Yet, for all of the very deliberate efforts to distinguish Infinite Granite from their previous work, it is an album which very much remains comfortably within the musical niche that the band has crafted over the past decade. While black metal elements may be conspicuous in their absence, Deafheaven have still very much stuck with the same heavily distorted post-rock sound that was the cornerstone of their previous records.
“it is an album which very much remains comfortably within the musical niche that the band has crafted over the past decade.”
Where heavier blackgaze sections on records like Ordinary Corrupt Human Love would flow into gentler passages, Deafheaven have instead crafted an album composed entirely of these same calmer sections. In fact, what is most disappointing about Infinite Granite is the way in which the rigidity of the songwriting creates an overly homogeneous listening experience which drastically harms the pacing of the album and makes the second half a far more tedious listen than it should be.
With opener Shellstar, the album starts off on steady ground with guitar work reminiscent of their earlier work and, despite the repetitive nature of the music, Dan’s drumming brings a much-needed intensity. These strengths continue on In Blur, with the addition of some flange-drenched jangly guitar and some gorgeous vocal melodies. Great Mass of Color and Neptune Raining Diamonds, which together form the highpoint of the album, make by far the best use of Deafheaven’s new softer sound. Lush guitar chords and tender, emotionally rich falsettos crescendo into an intense and cathartic climax on Great Mass of Color which ruminates amidst a swirling backdrop of chilling yet uplifting synths on Neptune Raining Diamonds.
The album hits its first roadblock on Lament for Wasps, a song which should form the centerpiece of the album, but instead foretells the monotonous and uninspired run of tracks that fill the back half. The new sounds that made the previous tracks interesting already begin to feel recycled, yet the album still has 25 more minutes of runtime. Infinite Granite does culminate with the impressive sounding Mombasa, but it all just feels too little too late for an album of which almost half the runtime is marred by genre tropes and, frankly, banal ideas.
Regardless of Deafheaven’s clear efforts to market Infinite Granite as a revitalisation of their sound, it simply doesn’t live up to the hype. It certainly has its moments, and there are glimmers of greatness throughout the tracklist, but it isn’t the drastic sonic shift that I and many others were hoping for. For a band that truly purports to have moved on and matured in sound, Deafheaven still appear to be clinging to vestiges of their past.
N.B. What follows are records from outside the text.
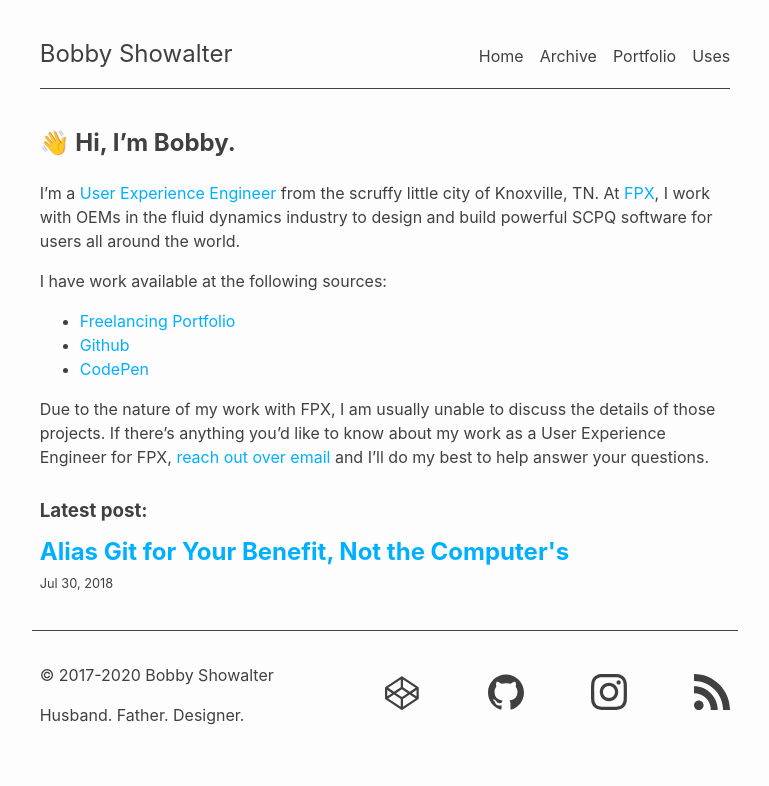
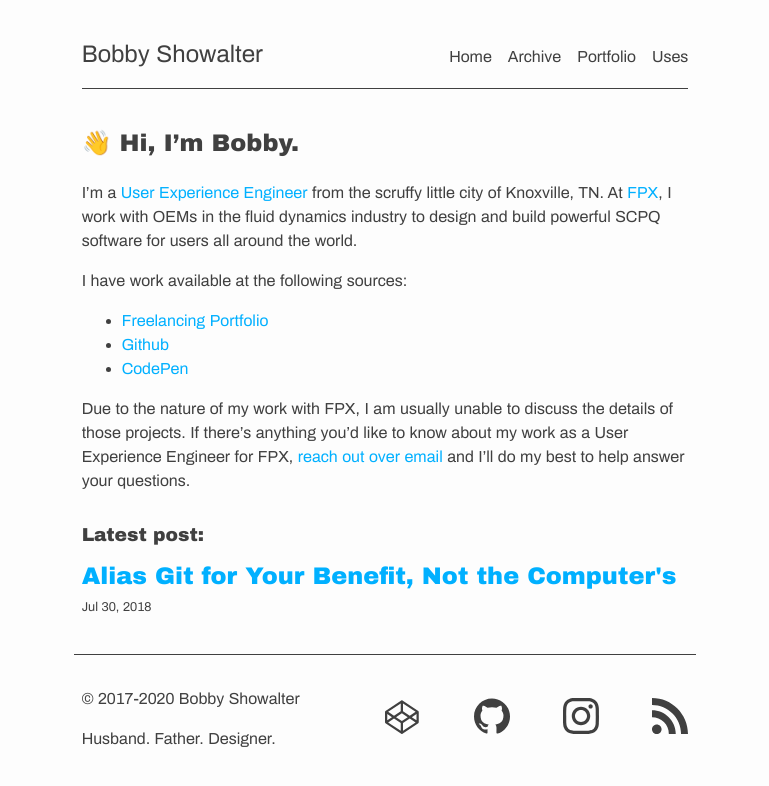
Before and after one commit to orangedaisy/bshowco, a Jekyll site: the page built from index.md, in a window 1280 px wide. Shown: the top 786 px of the page, without its empty margins (255-1024 px from the left). Built offline with Jekyll 4.4.1, drawn with Linux system fonts in a browser that asks for light colours; our own code applies the rules of GitHub Pages for plain Markdown files.

Commit message:
GH-12: Add Archivo font
Gonna spice :fire: it up a bit and use a Google Font

```diff
--- a/_sass/base/_base.scss
+++ b/_sass/base/_base.scss
@@ -2,7 +2,7 @@ html {
   background-color: #fdfdfd;
   box-sizing: border-box;
   color: var(--c-text-body);
-  font-family: var(--f-system);
+  font-family: var(--f-body),var(--f-system);
   line-height: 1.5;
 }
 
@@ -10,6 +10,16 @@ html {
 *::before,
 *::after {
   box-sizing: inherit;
+}
+
+h1,
+h2,
+h3,
+h4,
+h5,
+h6 {
+  font-family: var(--f-header),var(--f-system);
+  font-weight: normal;
 }
 
 a {
--- a/_sass/bshow.scss
+++ b/_sass/bshow.scss
@@ -1,6 +1,7 @@
 // Import partials
 @import
   // helpers
+  'helpers/fonts',
   'helpers/normalize',
   'helpers/variables',
   'helpers/syntax-highlighting',
--- a/_sass/components/_c-figure.scss
+++ b/_sass/components/_c-figure.scss
@@ -4,6 +4,5 @@
 }
 
 .c-figure__caption {
-  font-style: italic;
   opacity: .75;
 }
--- /dev/null
+++ b/_sass/helpers/_fonts.scss
@@ -0,0 +1,19 @@
+/* archivo-regular - latin */
+@font-face {
+  font-family: 'Archivo';
+  font-style: normal;
+  font-weight: 400;
+  src: local('Archivo Regular'), local('Archivo-Regular'),
+       url('fonts/archivo-v6-latin-regular.woff2') format('woff2'),
+       url('fonts/archivo-v6-latin-regular.woff') format('woff');
+}
+
+/* archivo-black-regular - latin */
+@font-face {
+  font-family: 'Archivo Black';
+  font-style: normal;
+  font-weight: 400;
+  src: local('Archivo Black Regular'), local('ArchivoBlack-Regular'),
+       url('fonts/archivo-black-v9-latin-regular.woff2') format('woff2'),
+       url('fonts/archivo-black-v9-latin-regular.woff') format('woff');
+}
--- a/_sass/helpers/_variables.scss
+++ b/_sass/helpers/_variables.scss
@@ -12,4 +12,6 @@
 
   /* ## Fonts */
   --f-system: -apple-system,BlinkMacSystemFont,"Segoe UI",Roboto,Oxygen-Sans,Ubuntu,Cantarell,"Helvetica Neue",sans-serif;
+  --f-body: 'Archivo';
+  --f-header: 'Archivo Black';
 }
```
Also changed, not shown: assets/fonts/archivo-black-v9-latin-regular.woff (added), assets/fonts/archivo-black-v9-latin-regular.woff2 (added), assets/fonts/archivo-v6-latin-regular.woff (added), assets/fonts/archivo-v6-latin-regular.woff2 (added).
Favourite tracks: Great Mass of Color, Mombasa, In Blur
Less enjoyable tracks: Other Language, Lament for Wasps, The Gnashing